Unfortunately, I woke up before I found out if we managed to stop the security system.

April is a month for Excperements!

Firstborn brought his April journal home from school today. Unfortunately, unlike the earlier journals, I can't see the prompts he was responding to... but given some of his answers, I can make some fairly reasonable guesses. And, of course, his responses are as quirky as ever:
Magnitisim power to the rescue!

I grew a seed army / magnitisim / volcanoes eruptid.

The baby plant wanted dirt. This one is funny because he's drawn a grid in the illustration; it has two circles in the far left column, and a caption in the bottom row: "Potato mines can only be planted on land."

If I had magnits on my shoes I would use them to go on to the bottom of a ship and go to Ohio and see my cousin Logen.

When I climb trees I normely don't need help. The drawing for this one has a tree and a stick figure. The stick figure says, "Do you need help?" The voice-bubble from the tree says, "No thank you."

The plant is living. The zombie is non-living. Well, sort of.

Sunflower. ''''' "There's a zombie on your lawn. There's a zombie on your lawn. There's a zombie on your lawn. We don't want zombies on the lawn. I dreamed that the Earth was full of the Undead!

One day I hope to see a skylander giants VS. Zombies of ice!

I will do all the hard homework on Monday and get the skylander gaint eyebrawl!

I am pleased to see that my child is just as warped as I am. Not surprised, mind you, but pleased.

Wednesday, May 1, 2013

Random Afternoon Music: Sisters

Because this is what I'm listening to right now. Now you can too, if you're so inclined.

Sisters of the Light:

More below...

Juxtaposing some thoughts...

I'm not sure where I'm going with this, but I want to pull a couple of things together, here, so I can look at them side by side.

Start with Walter John Williams' observation on Escaping History:
“If we ever succeed in populating other worlds,” I said, “the first thing they’ll do is lose interest in Earth history, because none of it will be relevant.”
Now set that next to John Rogers' observation that Immortality is So, So Creepy:
Even pseudo-immortality, the thousand-year lifespan, has a nasty ring to it.
Not just because of what it might mean for the individual who's rocking the forever-life, either -- and there have been plenty of discussions of that idea, both in the vampire myth and in science fiction.
No, what's even creepier to me is what a society of such people would be.
...People are people, and the vast majority of we humans formed our core values in our adolescences, locked our social and political opinions in our early 20's. Grudges dig deep. To call out a specific example: no matter who you voted for, wasn't it a little goddam tiring in the 2000 election to still be refighting the 32-year old Vietnam War records of the two candidates for the US presidency?
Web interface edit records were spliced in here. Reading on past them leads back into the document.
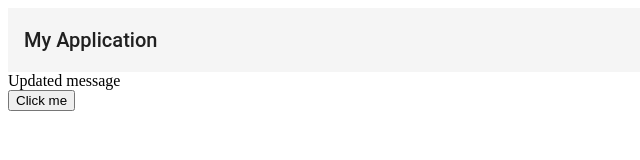
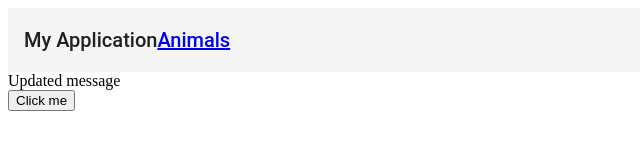
Before and after one commit to PierceMor/animal-shelter-adoption, an Angular app: page / in a window 1280 px wide. Shown: the top 160 px of the page, without its empty margins (0-640 px from the left). Built offline with nearby package versions, Linux system fonts and the light colour scheme.

Commit message:
added routes file

```diff
--- a/src/app/app.component.html
+++ b/src/app/app.component.html
@@ -1,2 +1,2 @@
 <app-navbar></app-navbar>
-<app-landing-page></app-landing-page>
+<router-outlet></router-outlet>
--- a/src/app/app.module.ts
+++ b/src/app/app.module.ts
@@ -1,6 +1,9 @@
 import { BrowserModule } from '@angular/platform-browser';
 import {BrowserAnimationsModule} from '@angular/platform-browser/animations';
+import { BrowserAnimationsModule } from '@angular/platform-browser/animations';
 import { NgModule } from '@angular/core';
+import { RouterModule, Routes } from '@angular/router';
+import { appRoutes } from './app.routes';
 
 import { MatToolbarModule } from '@angular/material/toolbar';
 
@@ -17,7 +20,11 @@ import { LandingPageComponent } from './components/landing-page/landing-page.com
   imports: [
     BrowserModule,
     BrowserAnimationsModule,
-    MatToolbarModule
+    MatToolbarModule,
+    RouterModule.forRoot(
+      appRoutes,
+      { enableTracing: true } // <-- debugging purposes only
+    )
   ],
   providers: [],
   bootstrap: [AppComponent]
--- /dev/null
+++ b/src/app/app.routes.ts
@@ -0,0 +1,9 @@
+import { Routes } from '@angular/router';
+
+import { AnimalCardComponent } from './components/animal-card/animal-card.component';
+import { LandingPageComponent } from './components/landing-page/landing-page.component';
+
+export const appRoutes: Routes = [
+    { path: '', component: LandingPageComponent },
+    { path: 'animals', component: AnimalCardComponent }
+];
--- a/src/app/components/navbar/navbar.component.html
+++ b/src/app/components/navbar/navbar.component.html
@@ -1,3 +1,6 @@
 <mat-toolbar>
   <span>My Application</span>
+  <nav>
+    <a routerLink="animals" routerLinkActive="active">Animals</a>
+  </nav>
 </mat-toolbar>
```
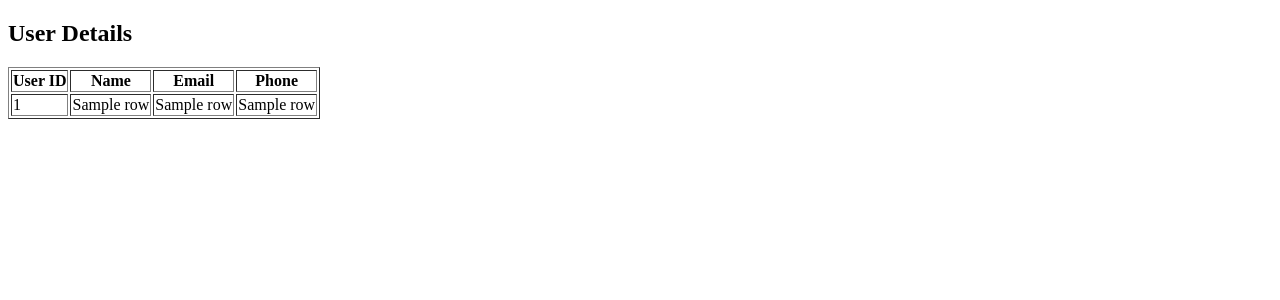
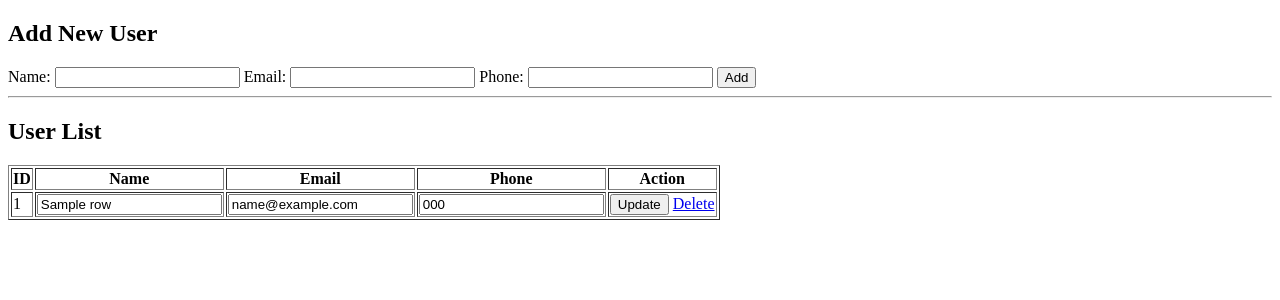
Before and after one commit to senthilVyTCDC/CEG-Ariyalur-Batch1, a Flask app: template CreditCardFraud/templates/user.html in a window 1280 px wide. Shown: the top 300 px of the page. Run offline with Flask 3, Linux system fonts and the light colour scheme; the template is opened without the code that fills it: most values are stand-ins (such as "Sample title", 1, 10 or a date in 2020).

Commit message:
Updated user

```diff
--- a/CreditCardFraud/App.py
+++ b/CreditCardFraud/App.py
@@ -1,77 +1,70 @@
-from flask import Flask, render_template
-from flask import Flask, render_template, request, redirect, url_for  # ✅ correct import
+from flask import Flask, render_template, request, redirect, url_for
 import mysql.connector
 
 app = Flask(__name__)
 
-# Database Connection
-dbconnection = mysql.connector.connect(
-    host='localhost',
-    user='root',
-    password='1234',
-    port=3306,   # ✅ integer
-    database='CreditCardFraud'
+db = mysql.connector.connect(
+    host="localhost",
+    user="root",
+    password="revanth",
+    database="CreditCardFraud"
 )
 
-cursor = dbconnection.cursor(dictionary=True)
+cursor = db.cursor(dictionary=True)
 
 @app.route('/')
-def HOME():
+def Home():
     return render_template('index.html')
 
-@app.route('/card')
-def Display_Card():
-    cursor.execute("SELECT * FROM card")
-    card = cursor.fetchall()
-    return render_template('card.html', card=card)
+@app.route('/transaction')
+def transaction():
+    cursor.execute("SELECT * FROM transaction_")
+    data = cursor.fetchall()
+    return render_template("transaction.html", records=data)
 
+@app.route('/user')
+def user():
+    cursor.execute("SELECT * FROM user")
+    data = cursor.fetchall()
+    return render_template("user.html", records=data)
 
 # CREATE
-@app.route('/add', methods=['GET', 'POST'])
-def add_card():
-    if request.method == 'POST':
-        user_id = request.form['user_id']
-        card_number = request.form['card_number']
-        card_type = request.form['card_type']
-        expiry_date = request.form['expiry_date']
+@app.route('/add_user', methods=['POST'])
+def add_user():
+    user_id = request.form['user_id']
+    name = request.form['name']
+    email = request.form['email']
+    phone = request.form['phone']
 
-        sql = """
-        INSERT INTO card (user_id, card_number, card_type, expiry_date)
-        VALUES (%s, %s, %s, %s)
-        """
+    cursor.execute(
+        "INSERT INTO user (user_id,name, email, phone) VALUES (%s, %s, %s)",
+        (name, email, phone)
+    )
+    db.commit()
+    return redirect(url_for('user'))
 
-        values = (user_id, card_number, card_type, expiry_date)
-
-        cursor.execute(sql, values)
-        dbconnection.commit()
-
-        return redirect(url_for('Display_Card'))
-
-    return render_template('add_card.html')
+# DELETE
+@app.route('/delete_user/<int:id>')
+def delete_user(id):
+    cursor.execute("DELETE FROM user WHERE userid=%s", (id,))
+    db.commit()
+    return redirect(url_for('user'))
 
 # UPDATE
-@app.route('/edit/<int:card_id>', methods=['GET', 'POST'])
-def edit_card(card_id):
+@app.route('/update_user/<int:id>', methods=['POST'])
+def update_user(id):
+    name = request.form['name']
+    email = request.form['email']
+    phone = request.form['phone']
 
-    if request.method == 'POST':
-        user_id = request.form['user_id']
-        card_number = request.form['card_number']
-        card_type = request.form['card_type']
-        expiry_date = request.form['expiry_date']
-        sql = """
-        UPDATE card
-        SET user_id=%s, card_number=%s, card_type=%s, expiry_date=%s
-        WHERE card_id=%s
-        """
-        values = (user_id, card_number, card_type, expiry_date, card_id)
-        cursor.execute(sql, values)
-        dbconnection.commit()
-        return redirect(url_for('Display_Card'))
+    cursor.execute("""
+        UPDATE user
+        SET name=%s, email=%s, phone=%s
+        WHERE userid=%s
+    """, (name, email, phone, id))
 
-    # GET request
-    cursor.execute("SELECT * FROM card WHERE card_id=%s", (card_id,))
-    card = cursor.fetchone()
-    return render_template('edit_card.html', card=card)
+    db.commit()
+    return redirect(url_for('user'))
 
-if __name__ == '__main__':
+if __name__ == "__main__":
     app.run(debug=True)
--- a/CreditCardFraud/templates/user.html
+++ b/CreditCardFraud/templates/user.html
@@ -1,26 +1,44 @@
 <!DOCTYPE html>
 <html>
 <head>
-    <title>User Table</title>
+    <title>User CRUD</title>
 </head>
 <body>
 
-<h2>User Details</h2>
+<h2>Add New User</h2>
+
+<form action="/add_user" method="POST">
+    Name: <input type="text" name="name" required>
+    Email: <input type="email" name="email" required>
+    Phone: <input type="text" name="phone" required>
+    <button type="submit">Add</button>
+</form>
+
+<hr>
+
+<h2>User List</h2>
 
 <table border="1">
     <tr>
-        <th>User ID</th>
+        <th>ID</th>
         <th>Name</th>
         <th>Email</th>
         <th>Phone</th>
+        <th>Action</th>
     </tr>
 
     {% for row in records %}
     <tr>
-        <td>{{ row[0] }}</td>
-        <td>{{ row[1] }}</td>
-        <td>{{ row[2] }}</td>
-        <td>{{ row[3] }}</td>
+        <form action="/update_user/{{ row.userid }}" method="POST">
+            <td>{{ row.userid }}</td>
+            <td><input type="text" name="name" value="{{ row.name }}"></td>
+            <td><input type="email" name="email" value="{{ row.email }}"></td>
+            <td><input type="text" name="phone" value="{{ row.phone }}"></td>
+            <td>
+                <button type="submit">Update</button>
+                <a href="/delete_user/{{ row.userid }}">Delete</a>
+            </td>
+        </form>
     </tr>
     {% endfor %}
 
```
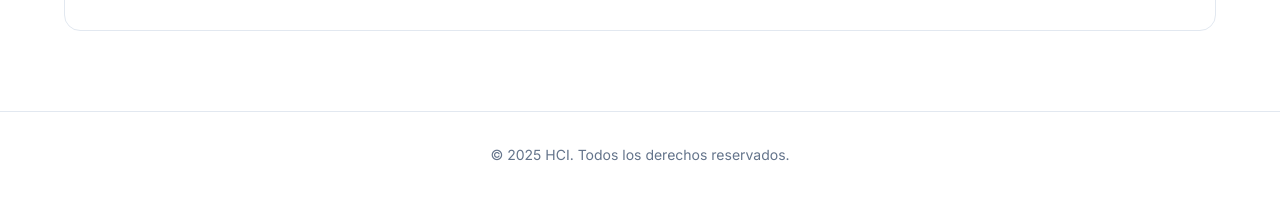
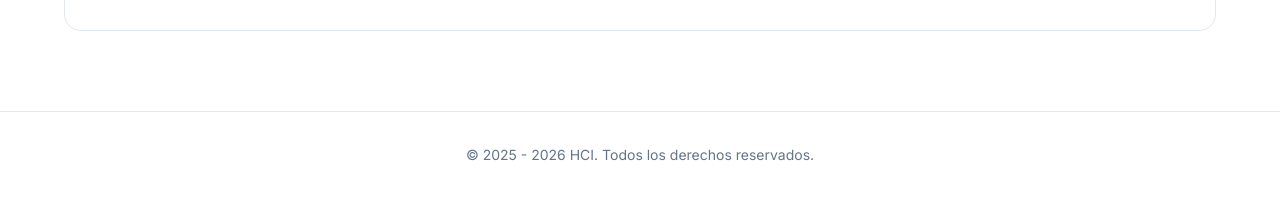
Before and after one commit to hubetcardenasi/SGI, a plain HTML site: page index.html in a window 1280 px wide. Shown: the part 992-1190 px from the top of the page. Drawn offline with Linux system fonts and the light colour scheme.

Commit message:
Added actual year validation to index

```diff
--- a/index.html
+++ b/index.html
@@ -122,8 +122,10 @@
 
     <footer class="footer">
         <div class="container">
-            <p>&copy; 2025 HCI. Todos los derechos reservados.</p>
+            <p>&copy; <span id="actualYear">2025</span> HCI. Todos los derechos reservados.</p>
         </div>
     </footer>
+
+    <script src="js/app.js"></script>
 </body>
 </html>
--- /dev/null
+++ b/js/app.js
@@ -0,0 +1,13 @@
+function getActualYear() {
+    const date = new Date();
+    return date.getFullYear();
+}
+
+let yearElement = document.getElementById("actualYear");
+
+if (yearElement) {
+    let yearActual = getActualYear();
+    if(yearActual > 2025){
+        yearElement.textContent = "2025 - " + getActualYear();
+    }
+}
```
Now imagine it was the Civil War.
These observations don't strike me as contradictory or incompatible. But place them side by side and they're... interesting. A society of immortals, or even near-immortals, could easily end up locked in a sort of social and cultural stasis. If they were still having children - population pressure concerns aside - you could easily hit a point where the only way for the younger generations to effect social change would be to rise up and murder their elders...

Or go elsewhere. Another planet, say. Someplace so completely distant, and (perhaps more importantly) so completely different, that new insights and new ways of doing things might become possible again.

If they could manage it. If they could gather the resources and develop the technology. If the eldest among them didn't forbid it, or couldn't prevent it. (And here we raise the specter of bloody rebellion again...) If they could find a suitable planet, or planets, and if they had a compatible ecosphere or some means of terraforming.

Nobody talks about the history of Earth anymore. Hell, nobody talks about their own history. People come to the outer planets to forget...

I think I'd like to read that story. Which means I think I'd like to write that story - in my copious free time, of course. I even have a title for it. I'd call it Gerontyranny.